you've been worried sick. I should have called you
days ago, but I was afraid...afraid..."
Sobs of deep-felt emotion flowed from the receiver
and poured into my heart. Immediately I pictured my
daughter's face in my mind and my fogged
senses seemed to clear. "I think-"
"No! Please let me finish ! Please!" She pleaded, not
so much in anger but in desperation.
I paused and tried to think of what to say. Before
I could go on, she continued, "I'm pregnant, Mom.
I know I shouldn't be drinking now...especially now,
but I'm scared. So scared!" The voice
broke again and I bit into my lip, feeling my own eyes
fill with moisture. I looked at my husband who sat
silently mouthing, "Who is it?"
I shook my head and when I didn't answer, he jumped
up and left the room, returning seconds later with the
portable phone held to his ear. She must have heard t he
click in the line because she continued, "Are you still
there? Please don't hang up on me! I need you. I
feel so alone."
I clutched the phone and stared at my husband,
seeking guidance. "I'm here, I wouldn't hang up," I said.
"I know I should have told you, Mom. But when we
talk, you just keep telling me what I should do. You
read all those pamphlets on how to talk about sex and
all, but all you do is talk. You don't listen to me. You
never let me tell you how I feel. It is as if my
feelings aren't important. Because you're my mother,
you think you have all the answers. But sometimes I
don't need answers. I just want someone to listen."
I swallowed the lump in my throat and stared at the
how-to-talk-to-your-kids pamphlets scattered on my
night stand. "I'm listening," I whispered.
"You know, back there on the road, after I got the
car under control, I started thinking about the baby
and taking care of it. Then I saw this phone booth and
it was as if I could hear you preaching about people
shouldn't drink and drive. So I called a taxi. I
want to come home."
"That's good, Honey," I said as relief filled my
chest. My husband came closer, sat down beside me
and laced his fingers through mine. I knew
from his touch that he thought I was doing and

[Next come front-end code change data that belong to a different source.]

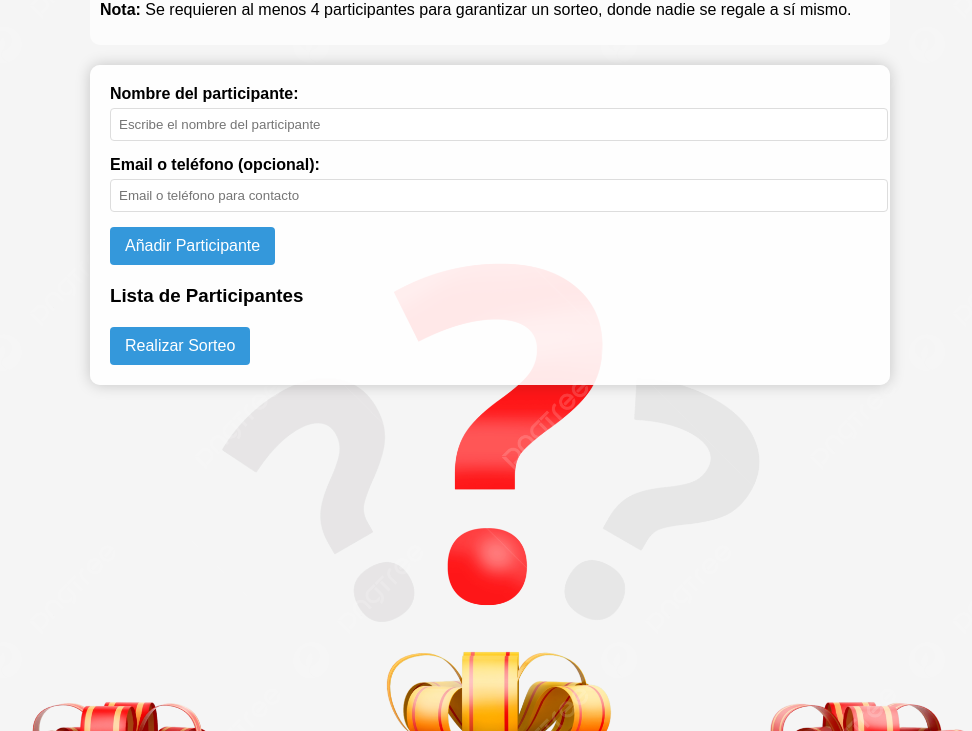
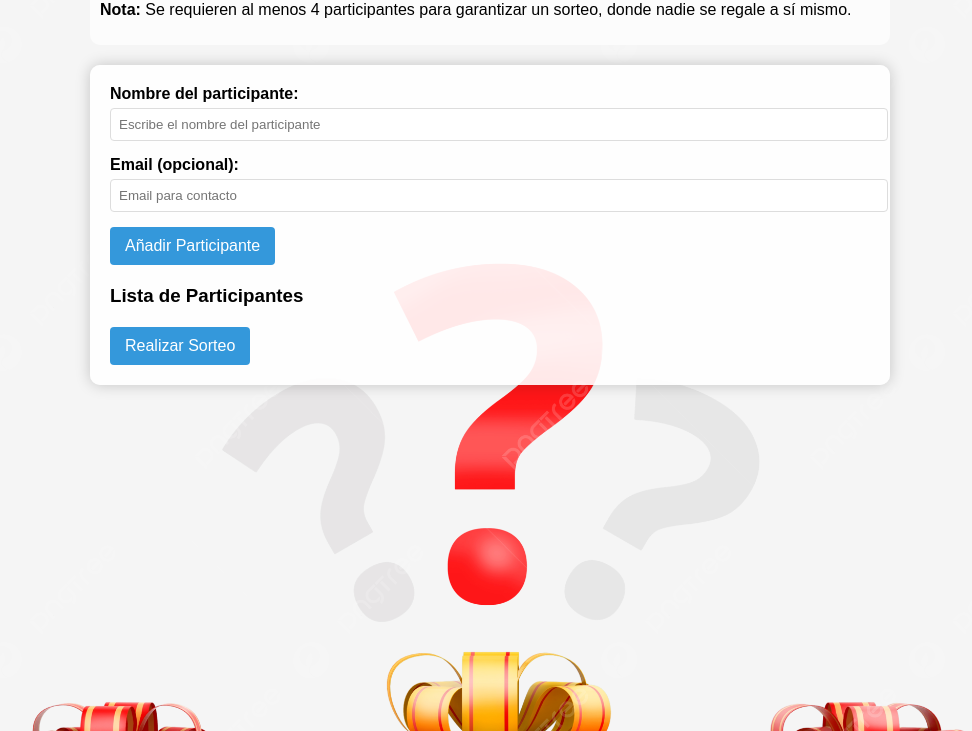
Before and after one commit to Dan14DA/Sorteo_Amigo_Secreto, a plain HTML site: page index.html in a window 1280 px wide. Shown: the part 109-840 px from the top of the page, without its empty margins (150-1122 px from the left). Drawn offline with Linux system fonts and the light colour scheme.

Commit message:
Update index.html
cambió boton de Email

```diff
--- a/index.html
+++ b/index.html
@@ -19,8 +19,8 @@
             </div>
 
             <div class="input-group">
-                <label for="participantEmail">Email o teléfono (opcional):</label>
-                <input type="text" id="participantEmail" placeholder="Email o teléfono para contacto">
+                <label for="participantEmail">Email (opcional):</label>
+                <input type="text" id="participantEmail" placeholder="Email para contacto">
             </div>
 
             <button id="addParticipant">Añadir Participante</button>
```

saying the right thing.
"But you know, I think I can drive now."
"No!" I snapped. My muscles stiffened, and I
tightened the clasp on my husband's hand. "Please,
wait for the taxi. Don't hang up on me until

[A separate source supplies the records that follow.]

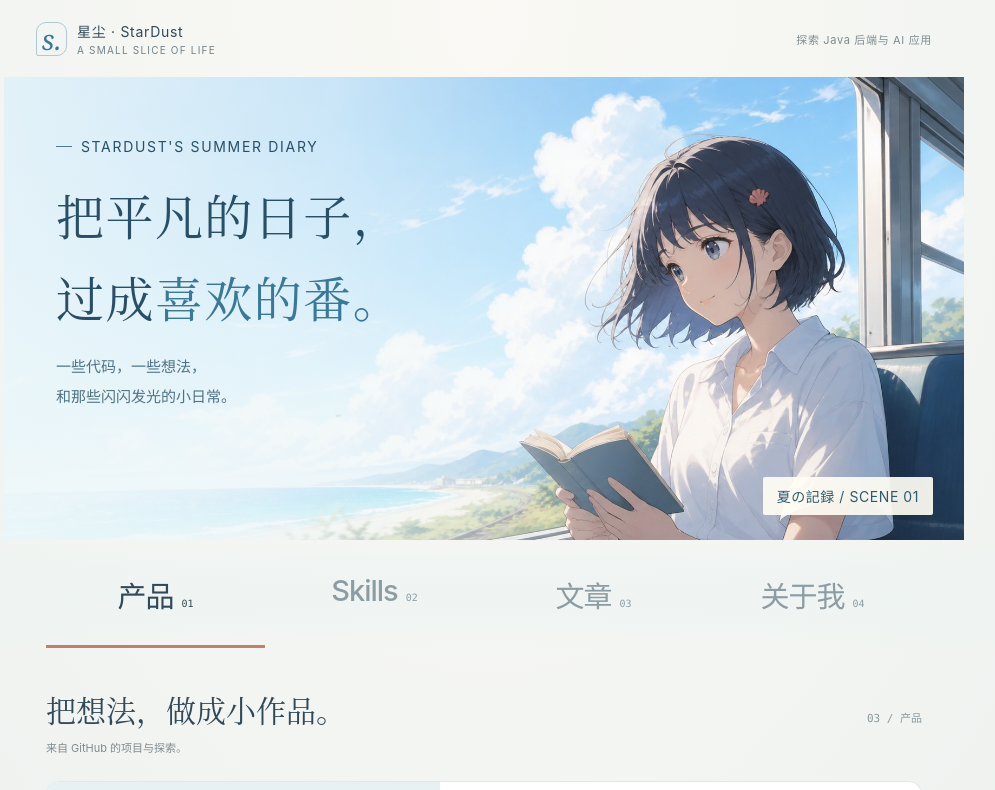
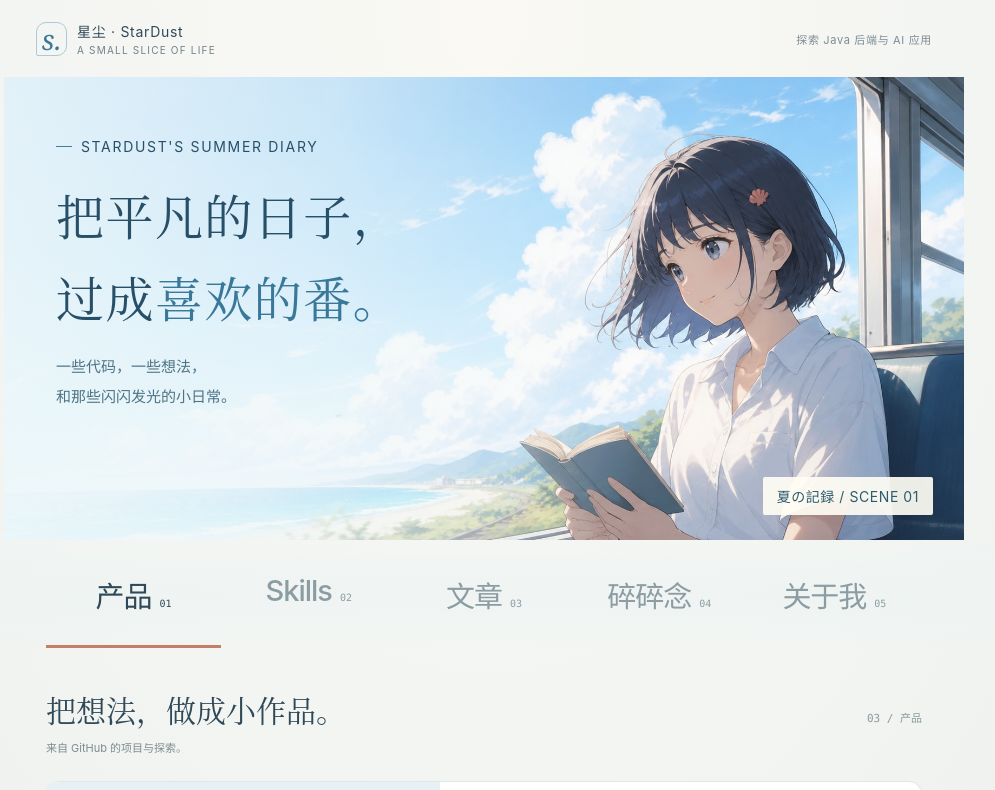
Before and after one commit to FangMoyu/Shirly.github.io, a Next.js app: page /Shirly.github.io/ in a window 1280 px wide. Shown: the top 790 px of the page, without its empty margins (156-1151 px from the left). Built offline with nearby package versions, Linux system fonts and the light colour scheme.

Commit message:
Add murmurs section

```diff
--- a/app/globals.css
+++ b/app/globals.css
@@ -124,7 +124,7 @@ button:disabled { cursor: default; }
   position: relative;
   z-index: 1;
   display: grid;
-  grid-template-columns: repeat(4, minmax(0, 1fr));
+  grid-template-columns: repeat(5, minmax(0, 1fr));
 }
 .category-nav button {
   display: flex;
@@ -214,6 +214,7 @@ button:disabled { cursor: default; }
 .card-cover-studymark { background: #e7f0f3; }
 .card-cover-thunder-like { background: #f5eae0; }
 .card-cover-prompt-toolbox { background: #eeeaf3; }
+.card-cover-murmur-first-page { background: #f4ece5; }
 .mini-browser {
   width: 100%;
   max-width: clamp(230px, 31.25vw, 300px);
@@ -373,7 +374,27 @@ button:disabled { cursor: default; }
 .life-sun { display: block; color: #be8c65; font-size: 19px; }
 .life-title { display: block; margin-top: 7px; color: #8d806f; font: 26px/1.35 Georgia, serif; }
 .life-list { display: grid; gap: 8px; margin-top: 17px; padding-top: 13px; border-top: 1px solid #e8dac8; color: #a18c77; font: 10px/1.5 ui-monospace, Consolas, monospace; }
-.detail-cover .skill-panel, .detail-cover .article-panel, .detail-cover .about-panel { max-width: 250px; }
+.murmur-panel {
+  position: relative;
+  display: block;
+  width: 100%;
+  max-width: clamp(210px, 28.53vw, 274px);
+  padding: clamp(25px, 3.4vw, 33px) clamp(20px, 2.72vw, 26px) clamp(19px, 2.58vw, 25px);
+  border: 1px solid #e4d7ca;
+  border-radius: 3px;
+  background: #fffefa;
+  color: #9c7658;
+  box-shadow: 6px 8px 0 #e9dacb;
+  transform: rotate(2deg);
+}
+.murmur-tape { position: absolute; top: -8px; left: calc(50% - 31px); width: 62px; height: 17px; background: #c8bda485; transform: rotate(-3deg); }
+.murmur-kicker { display: block; color: #a98568; font-size: clamp(7px, .95vw, 9px); letter-spacing: .14em; line-height: 1.6; }
+.murmur-copy { display: grid; gap: 2px; margin-top: 17px; color: #7e654f; font: clamp(18px, 2.45vw, 23px)/1.75 "Songti SC", SimSun, serif; }
+.murmur-rule { display: block; width: 88%; height: 3px; margin-top: 15px; border-radius: 3px; background: #eee2d7; }
+.murmur-rule.short { width: 57%; margin-top: 7px; }
+.murmur-foot { display: block; margin-top: 19px; color: #b09984; font: 8px/1.5 ui-monospace, Consolas, monospace; letter-spacing: .04em; }
+.murmur-foot i { margin-right: 5px; color: #b9845c; font-style: normal; }
+.detail-cover .skill-panel, .detail-cover .article-panel, .detail-cover .about-panel, .detail-cover .murmur-panel { max-width: 250px; }
 
 .detail { padding-bottom: 14px; }
 .back-button {
@@ -427,7 +448,7 @@ button:disabled { cursor: default; }
   .hero-copy h1 { margin: 15px 0 11px; font-size: 30px; line-height: 1.65; }
   .hero-caption { top: 209px; right: 15px; bottom: auto; padding: 5px 8px; font-size: 10px; }
   .category-banner { padding: 0 15px; }
-  .category-nav button { gap: 0; padding: 21px 3px 18px; font-size: 18px; }
+  .category-nav button { gap: 0; padding: 21px 1px 18px; font-size: clamp(14px, 4.3vw, 18px); }
   .category-nav small { display: none; }
   .content { padding: 25px 22px 0; }
   .section-header { gap: 10px; padding-bottom: 19px; }
@@ -450,6 +471,8 @@ button:disabled { cursor: default; }
   .prompt-toolbox-body { grid-template-columns: 36px minmax(0, 1fr); min-height: 124px; }
   .prompt-toolbox-sidebar { gap: 9px; padding: 13px 7px 8px; }
   .prompt-toolbox-main { padding: 9px 10px 8px; }
+  .murmur-panel { max-width: 190px; padding: 25px 20px 19px; }
+  .murmur-copy { font-size: 18px; }
   .detail-layout { grid-template-columns: 1fr; gap: 20px; padding: 18px; }
   .detail-cover { min-height: 170px; }
   .detail-heading h2 { font-size: 27px; }
--- a/components/portfolio-shell.tsx
+++ b/components/portfolio-shell.tsx
@@ -11,7 +11,8 @@ const categories: Array<{ id: Category; label: string; number: string; heading:
   { id: "products", label: "产品", number: "01", heading: "把想法，做成小作品。", description: "来自 GitHub 的项目与探索。" },
   { id: "skills", label: "Skills", number: "02", heading: "让好方法，可以重复使用。", description: "把长期学习整理成可复用的工具。" },
   { id: "articles", label: "文章", number: "03", heading: "把值得的事，慢慢写下来。", description: "三篇 Markdown 草稿，先从这里开始。" },
-  { id: "about", label: "关于我", number: "04", heading: "你好，很高兴在这里遇见你。", description: "关于这个小站，也关于屏幕另一边的人。" },
+  { id: "murmurs", label: "碎碎念", number: "04", heading: "把小事，写成轻轻的一句话。", description: "近况、短句和还没长成文章的想法。" },
+  { id: "about", label: "关于我", number: "05", heading: "你好，很高兴在这里遇见你。", description: "关于这个小站，也关于屏幕另一边的人。" },
 ];
 
 function Cover({ item, detail = false }: { item: PortfolioItem; detail?: boolean }) {
@@ -176,10 +177,27 @@ function AboutVisual({ item }: { item: PortfolioItem }) {
   );
 }
 
+function MurmurVisual({ item }: { item: PortfolioItem }) {
+  return (
+    <span className="murmur-panel" aria-hidden="true">
+      <span className="murmur-tape" />
+      <span className="murmur-kicker">{item.kicker}</span>
+      <span className="murmur-copy">
+        {item.coverLines.map((line, index) => (
+          <span key={item.id + "-murmur-" + index}>{line}</span>
+        ))}
+      </span>
+      <span className="murmur-rule" /><span className="murmur-rule short" />
+      <span className="murmur-foot"><i>✦</i> NEXT NOTE / SOMEDAY</span>
+    </span>
+  );
+}
+
 function CardVisual({ item, detail = false }: { item: PortfolioItem; detail?: boolean }) {
   if (item.category === "products") return <ProductVisual item={item} />;
   if (item.category === "skills") return <SkillVisual item={item} />;
   if (item.category === "articles") return <ArticleVisual item={item} />;
+  if (item.category === "murmurs") return <MurmurVisual item={item} />;
   return <AboutVisual item={item} />;
 }
 
--- a/lib/content.ts
+++ b/lib/content.ts
@@ -3,7 +3,7 @@ import path from "node:path";
 import { marked } from "marked";
 import sanitizeHtml from "sanitize-html";
 
-export type Category = "products" | "skills" | "articles" | "about";
+export type Category = "products" | "skills" | "articles" | "murmurs" | "about";
 export type Tone = "blue" | "book" | "repo" | "writing";
 
 export type PortfolioItem = {
@@ -131,6 +131,26 @@ const skillItems: PortfolioItem[] = [
   },
 ];
 
+const murmurItems: PortfolioItem[] = [
+  {
+    id: "murmur-first-page",
+    category: "murmurs",
+    title: "这里先留一页",
+    meta: "01 / 碎碎念 · 待续",
+    description: "不必写成长文章，想到什么，就在这里留下一点。",
+    kicker: "SMALL NOTES / TO BE CONTINUED",
+    coverLines: ["想到什么，", "就写一点。"],
+    tone: "book",
+    intro: "碎碎念的位置已经准备好了。以后遇到值得记住的小事，就慢慢放进来。",
+    sections: [
+      {
+        title: "可能会写什么",
+        text: "学习近况、开发时踩过的坑、看完一部动画后的念头，还有那些不必写成长文章的小事。",
+      },
+    ],
+  },
+];
+
 const aboutItems: PortfolioItem[] = [
   {
     id: "about-stardust",
@@ -185,5 +205,5 @@ function readArticles(): PortfolioItem[] {
 }
 
 export function getPortfolioItems(): PortfolioItem[] {
-  return [...productItems, ...skillItems, ...readArticles(), ...aboutItems];
+  return [...productItems, ...skillItems, ...readArticles(), ...murmurItems, ...aboutItems];
 }
```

the taxi gets there." "I just want to come home, Mom."
"I know. But do this for me. Wait for the
taxi, please." I listened to the silence in fear. When
I didn't hear her answer, I bit into my lip and closed
my eyes. Somehow I had to stop her from driving.
"There's the taxi, now."
Only when I heard someone in the background asking
about a Yellow Cab did I feel my tension easing.
"I'm coming home, Mom There was a click and the
phone went silent. Moving from the bed with tears
forming in my eyes, I walked out into the hall and went
to stand in my sixteen-year-old daughter's room. The
dark silence hung thick. My husband came from behind,
wrapped his arms around me and rested his chin on the
top of my head. I wiped the tears from my cheeks. "We
have to learn to listen," I said.
He pulled me around to face him. "We'll learn.
You'll see." Then he took me into his arms, and I buried
my head in his shoulder. I let him hold me for several
moments, then I pulled back and stared back at the bed.
He studied me for a second, then asked, "Do you think
she'll ever know she dialed the wrong number?"
I looked at our sleeping daughter, then back at him.
"Maybe it wasn't such a wrong number."
"Mom, Dad, what are you doing?" The muffled young
voice came from under the covers. I walked over to my
daughter, who now sat up staring into the darkness.
"We're practicing," I answered.
"Practicing what?" she mumbled and laid back on the
mattress, her eyes already closed in slumber
"Listening," I whispered, and brushed a hand over her